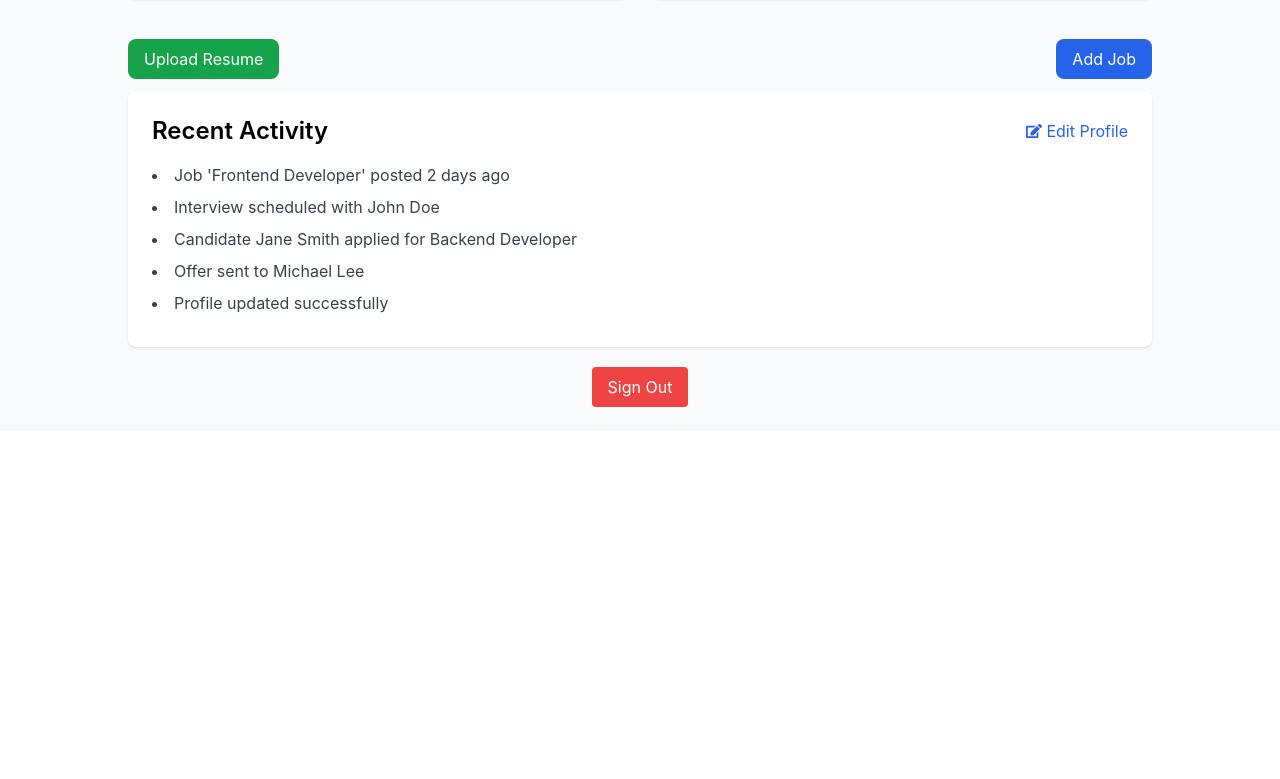
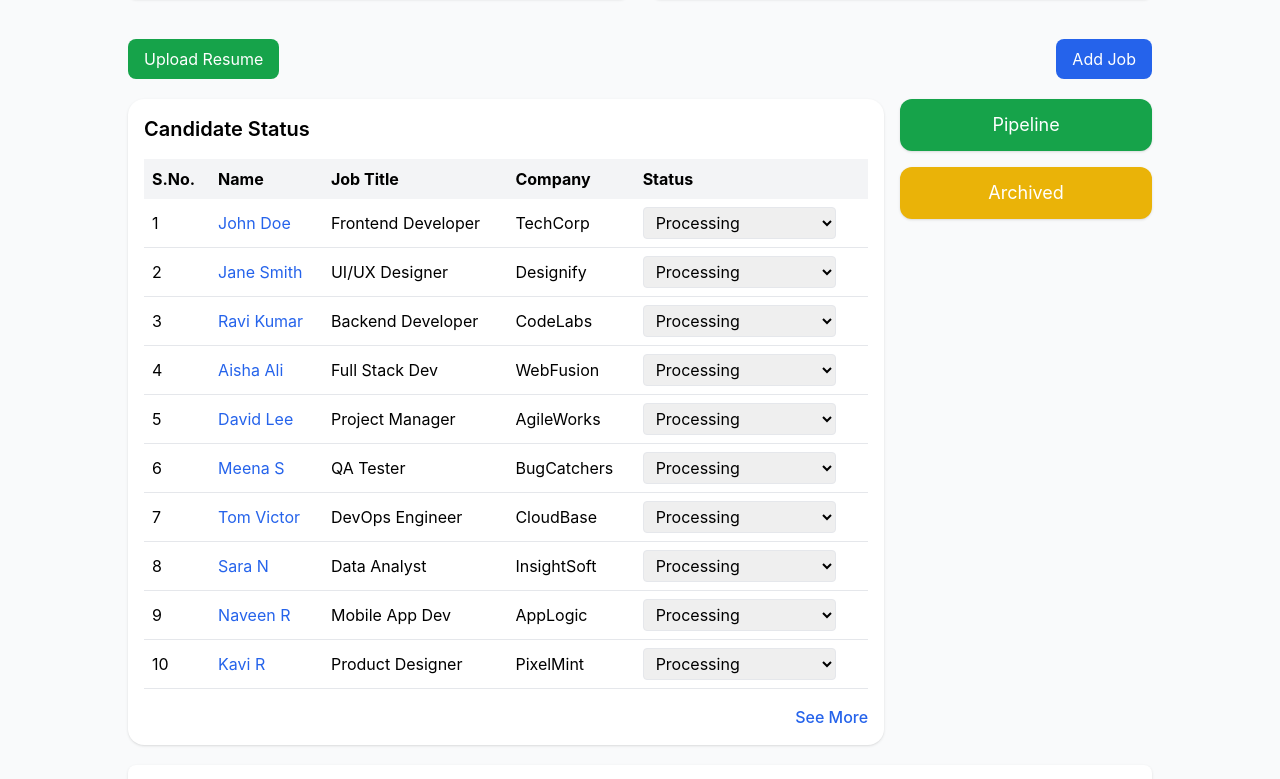
Before and after one commit to Sasikumar-R007/resume-management, a React (Create React App) app in the folder resume-frontend/: page /recruiter/home in a window 1280 px wide. Shown: the part 441-1220 px from the top of the page. Before the commit the page ends 872 px from the top, so only its background shows below. Built offline with nearby package versions, Linux system fonts and the light colour scheme.

Commit message:
rec bottom session update 1

```diff
--- a/resume-frontend/src/components/recruiter/RecruiterDashboardMain.jsx
+++ b/resume-frontend/src/components/recruiter/RecruiterDashboardMain.jsx
@@ -1,4 +1,5 @@
 import React from "react";
+import { useState } from "react";
 import {
   FaBriefcase,
   FaUserCheck,
@@ -42,6 +43,102 @@ const RecruiterDashboardMain = () => {
       subtitle: "Pending: 1",
     },
   ];
+
+  // Mock candidates data
+
+  const mockCandidates = [
+    {
+      id: "cand001",
+      name: "John Doe",
+      jobId: "job001",
+      job: "Frontend Developer",
+      company: "TechCorp",
+    },
+    {
+      id: "cand002",
+      name: "Jane Smith",
+      jobId: "job002",
+      job: "UI/UX Designer",
+      company: "Designify",
+    },
+    {
+      id: "cand003",
+      name: "Ravi Kumar",
+      jobId: "job003",
+      job: "Backend Developer",
+      company: "CodeLabs",
+    },
+    {
+      id: "cand004",
+      name: "Aisha Ali",
+      jobId: "job004",
+      job: "Full Stack Dev",
+      company: "WebFusion",
+    },
+    {
+      id: "cand005",
+      name: "David Lee",
+      jobId: "job005",
+      job: "Project Manager",
+      company: "AgileWorks",
+    },
+    {
+      id: "cand006",
+      name: "Meena S",
+      jobId: "job006",
+      job: "QA Tester",
+      company: "BugCatchers",
+    },
+    {
+      id: "cand007",
+      name: "Tom Victor",
+      jobId: "job007",
+      job: "DevOps Engineer",
+      company: "CloudBase",
+    },
+    {
+      id: "cand008",
+      name: "Sara N",
+      jobId: "job008",
+      job: "Data Analyst",
+      company: "InsightSoft",
+    },
+    {
+      id: "cand009",
+      name: "Naveen R",
+      jobId: "job009",
+      job: "Mobile App Dev",
+      company: "AppLogic",
+    },
+    {
+      id: "cand010",
+      name: "Kavi R",
+      jobId: "job010",
+      job: "Product Designer",
+      company: "PixelMint",
+    },
+    {
+      id: "cand011",
+      name: "Deepak S",
+      jobId: "job011",
+      job: "HR Manager",
+      company: "HireNow",
+    },
+  ];
+
+  const statuses = [
+    "Processing",
+    "Interview Scheduled",
+    "Selected",
+    "Rejected",
+  ];
+
+  const [showAll, setShowAll] = useState(false);
+  const visibleCandidates = showAll
+    ? mockCandidates
+    : mockCandidates.slice(0, 10);
+
+  // Recent activities
 
   const recentActivities = [
     "Job 'Frontend Developer' posted 2 days ago",
@@ -110,6 +207,88 @@ const RecruiterDashboardMain = () => {
           </button>
         </div>
 
+        {/* Candidate Status */}
+
+        <div className="flex flex-col lg:flex-row gap-4 my-5 w-full">
+          {/* Left Column */}
+          <div className="lg:w-[75%] w-full bg-white rounded-2xl shadow p-4">
+            <h2 className="text-xl font-semibold mb-4">Candidate Status</h2>
+            <div className="overflow-x-auto">
+              <table className="min-w-full table-auto border-collapse">
+                <thead>
+                  <tr className="text-left bg-gray-100">
+                    <th className="p-2">S.No.</th>
+                    <th className="p-2">Name</th>
+                    <th className="p-2">Job Title</th>
+                    <th className="p-2">Company</th>
+                    <th className="p-2">Status</th>
+                  </tr>
+                </thead>
+                <tbody>
+                  {visibleCandidates.map((cand, index) => (
+                    <tr key={cand.id} className="border-b hover:bg-gray-50">
+                      <td className="p-2">{index + 1}</td>
+                      <td
+                        className="p-2 text-blue-600 cursor-pointer hover:underline"
+                        onClick={() =>
+                          navigate(`/recruiter/candidate/${cand.id}`)
+                        }
+                      >
+                        {cand.name}
+                      </td>
+                      <td
+                        className="p-2 cursor-pointer hover:underline"
+                        onClick={() => navigate(`/recruiter/job/${cand.jobId}`)}
+                      >
+                        {cand.job}
+                      </td>
+                      <td className="p-2">{cand.company}</td>
+                      <td className="p-2">
+                        <select className="border px-2 py-1 rounded">
+                          {statuses.map((status) => (
+                            <option key={status}>{status}</option>
+                          ))}
+                        </select>
+                      </td>
+                    </tr>
+                  ))}
+                </tbody>
+              </table>
+            </div>
+
+            <div className="text-right mt-4">
+              <button
+                className="text-blue-600 font-medium hover:underline"
+                onClick={() => setShowAll(!showAll)}
+              >
+                {showAll ? "Show Less" : "See More"}
+              </button>
+            </div>
+
+            {/* Right Column Buttons for small screens */}
+            <div className="block lg:hidden mt-6 flex flex-col gap-3">
+              <button className="w-full py-3 bg-gray-800 text-white rounded-xl shadow hover:bg-gray-700">
+                Pipeline
+              </button>
+              <button className="w-full py-3 bg-gray-500 text-white rounded-xl shadow hover:bg-gray-400">
+                Archived
+              </button>
+            </div>
+          </div>
+
+          {/* Right Column Buttons for large screens */}
+          <div className="hidden lg:flex lg:w-[25%] flex-col gap-4">
+            <button className="w-full py-3 bg-green-600 text-white text-lg rounded-xl shadow hover:bg-green-700">
+              Pipeline
+            </button>
+            <button className="w-full py-3 bg-yellow-500 text-white text-lg rounded-xl shadow hover:bg-yellow-400">
+              Archived
+            </button>
+          </div>
+        </div>
+
+        {/* Recent Activities */}
+
         <div className="bg-white p-6 rounded-lg shadow max-w-full mx-auto">
           <div className="flex justify-between items-center mb-4">
             <h2 className="text-2xl font-semibold">Recent Activity</h2>
```
Also changed, not shown: resume-frontend/src/components/candidate/CandidateForm.jsx (+7 -4 lines).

### ACTIVITY
The expected result is every record above, word for word, with no pictures in it.

### RESPONSE TO THE EXERCISE
Before and after one commit to Sasikumar-R007/resume-management, a React (Create React App) app in the folder resume-frontend/: page /recruiter/home in a window 1280 px wide. Shown: the part 441-1220 px from the top of the page. Before the commit the page ends 872 px from the top, so only its background shows below. Built offline with nearby package versions, Linux system fonts and the light colour scheme.

Commit message:
rec bottom session update 1

```diff
--- a/resume-frontend/src/components/recruiter/RecruiterDashboardMain.jsx
+++ b/resume-frontend/src/components/recruiter/RecruiterDashboardMain.jsx
@@ -1,4 +1,5 @@
 import React from "react";
+import { useState } from "react";
 import {
   FaBriefcase,
   FaUserCheck,
@@ -42,6 +43,102 @@ const RecruiterDashboardMain = () => {
       subtitle: "Pending: 1",
     },
   ];
+
+  // Mock candidates data
+
+  const mockCandidates = [
+    {
+      id: "cand001",
+      name: "John Doe",
+      jobId: "job001",
+      job: "Frontend Developer",
+      company: "TechCorp",
+    },
+    {
+      id: "cand002",
+      name: "Jane Smith",
+      jobId: "job002",
+      job: "UI/UX Designer",
+      company: "Designify",
+    },
+    {
+      id: "cand003",
+      name: "Ravi Kumar",
+      jobId: "job003",
+      job: "Backend Developer",
+      company: "CodeLabs",
+    },
+    {
+      id: "cand004",
+      name: "Aisha Ali",
+      jobId: "job004",
+      job: "Full Stack Dev",
+      company: "WebFusion",
+    },
+    {
+      id: "cand005",
+      name: "David Lee",
+      jobId: "job005",
+      job: "Project Manager",
+      company: "AgileWorks",
+    },
+    {
+      id: "cand006",
+      name: "Meena S",
+      jobId: "job006",
+      job: "QA Tester",
+      company: "BugCatchers",
+    },
+    {
+      id: "cand007",
+      name: "Tom Victor",
+      jobId: "job007",
+      job: "DevOps Engineer",
+      company: "CloudBase",
+    },
+    {
+      id: "cand008",
+      name: "Sara N",
+      jobId: "job008",
+      job: "Data Analyst",
+      company: "InsightSoft",
+    },
+    {
+      id: "cand009",
+      name: "Naveen R",
+      jobId: "job009",
+      job: "Mobile App Dev",
+      company: "AppLogic",
+    },
+    {
+      id: "cand010",
+      name: "Kavi R",
+      jobId: "job010",
+      job: "Product Designer",
+      company: "PixelMint",
+    },
+    {
+      id: "cand011",
+      name: "Deepak S",
+      jobId: "job011",
+      job: "HR Manager",
+      company: "HireNow",
+    },
+  ];
+
+  const statuses = [
+    "Processing",
+    "Interview Scheduled",
+    "Selected",
+    "Rejected",
+  ];
+
+  const [showAll, setShowAll] = useState(false);
+  const visibleCandidates = showAll
+    ? mockCandidates
+    : mockCandidates.slice(0, 10);
+
+  // Recent activities
 
   const recentActivities = [
     "Job 'Frontend Developer' posted 2 days ago",
@@ -110,6 +207,88 @@ const RecruiterDashboardMain = () => {
           </button>
         </div>
 
+        {/* Candidate Status */}
+
+        <div className="flex flex-col lg:flex-row gap-4 my-5 w-full">
+          {/* Left Column */}
+          <div className="lg:w-[75%] w-full bg-white rounded-2xl shadow p-4">
+            <h2 className="text-xl font-semibold mb-4">Candidate Status</h2>
+            <div className="overflow-x-auto">
+              <table className="min-w-full table-auto border-collapse">
+                <thead>
+                  <tr className="text-left bg-gray-100">
+                    <th className="p-2">S.No.</th>
+                    <th className="p-2">Name</th>
+                    <th className="p-2">Job Title</th>
+                    <th className="p-2">Company</th>
+                    <th className="p-2">Status</th>
+                  </tr>
+                </thead>
+                <tbody>
+                  {visibleCandidates.map((cand, index) => (
+                    <tr key={cand.id} className="border-b hover:bg-gray-50">
+                      <td className="p-2">{index + 1}</td>
+                      <td
+                        className="p-2 text-blue-600 cursor-pointer hover:underline"
+                        onClick={() =>
+                          navigate(`/recruiter/candidate/${cand.id}`)
+                        }
+                      >
+                        {cand.name}
+                      </td>
+                      <td
+                        className="p-2 cursor-pointer hover:underline"
+                        onClick={() => navigate(`/recruiter/job/${cand.jobId}`)}
+                      >
+                        {cand.job}
+                      </td>
+                      <td className="p-2">{cand.company}</td>
+                      <td className="p-2">
+                        <select className="border px-2 py-1 rounded">
+                          {statuses.map((status) => (
+                            <option key={status}>{status}</option>
+                          ))}
+                        </select>
+                      </td>
+                    </tr>
+                  ))}
+                </tbody>
+              </table>
+            </div>
+
+            <div className="text-right mt-4">
+              <button
+                className="text-blue-600 font-medium hover:underline"
+                onClick={() => setShowAll(!showAll)}
+              >
+                {showAll ? "Show Less" : "See More"}
+              </button>
+            </div>
+
+            {/* Right Column Buttons for small screens */}
+            <div className="block lg:hidden mt-6 flex flex-col gap-3">
+              <button className="w-full py-3 bg-gray-800 text-white rounded-xl shadow hover:bg-gray-700">
+                Pipeline
+              </button>
+              <button className="w-full py-3 bg-gray-500 text-white rounded-xl shadow hover:bg-gray-400">
+                Archived
+              </button>
+            </div>
+          </div>
+
+          {/* Right Column Buttons for large screens */}
+          <div className="hidden lg:flex lg:w-[25%] flex-col gap-4">
+            <button className="w-full py-3 bg-green-600 text-white text-lg rounded-xl shadow hover:bg-green-700">
+              Pipeline
+            </button>
+            <button className="w-full py-3 bg-yellow-500 text-white text-lg rounded-xl shadow hover:bg-yellow-400">
+              Archived
+            </button>
+          </div>
+        </div>
+
+        {/* Recent Activities */}
+
         <div className="bg-white p-6 rounded-lg shadow max-w-full mx-auto">
           <div className="flex justify-between items-center mb-4">
             <h2 className="text-2xl font-semibold">Recent Activity</h2>
```
Also changed, not shown: resume-frontend/src/components/candidate/CandidateForm.jsx (+7 -4 lines).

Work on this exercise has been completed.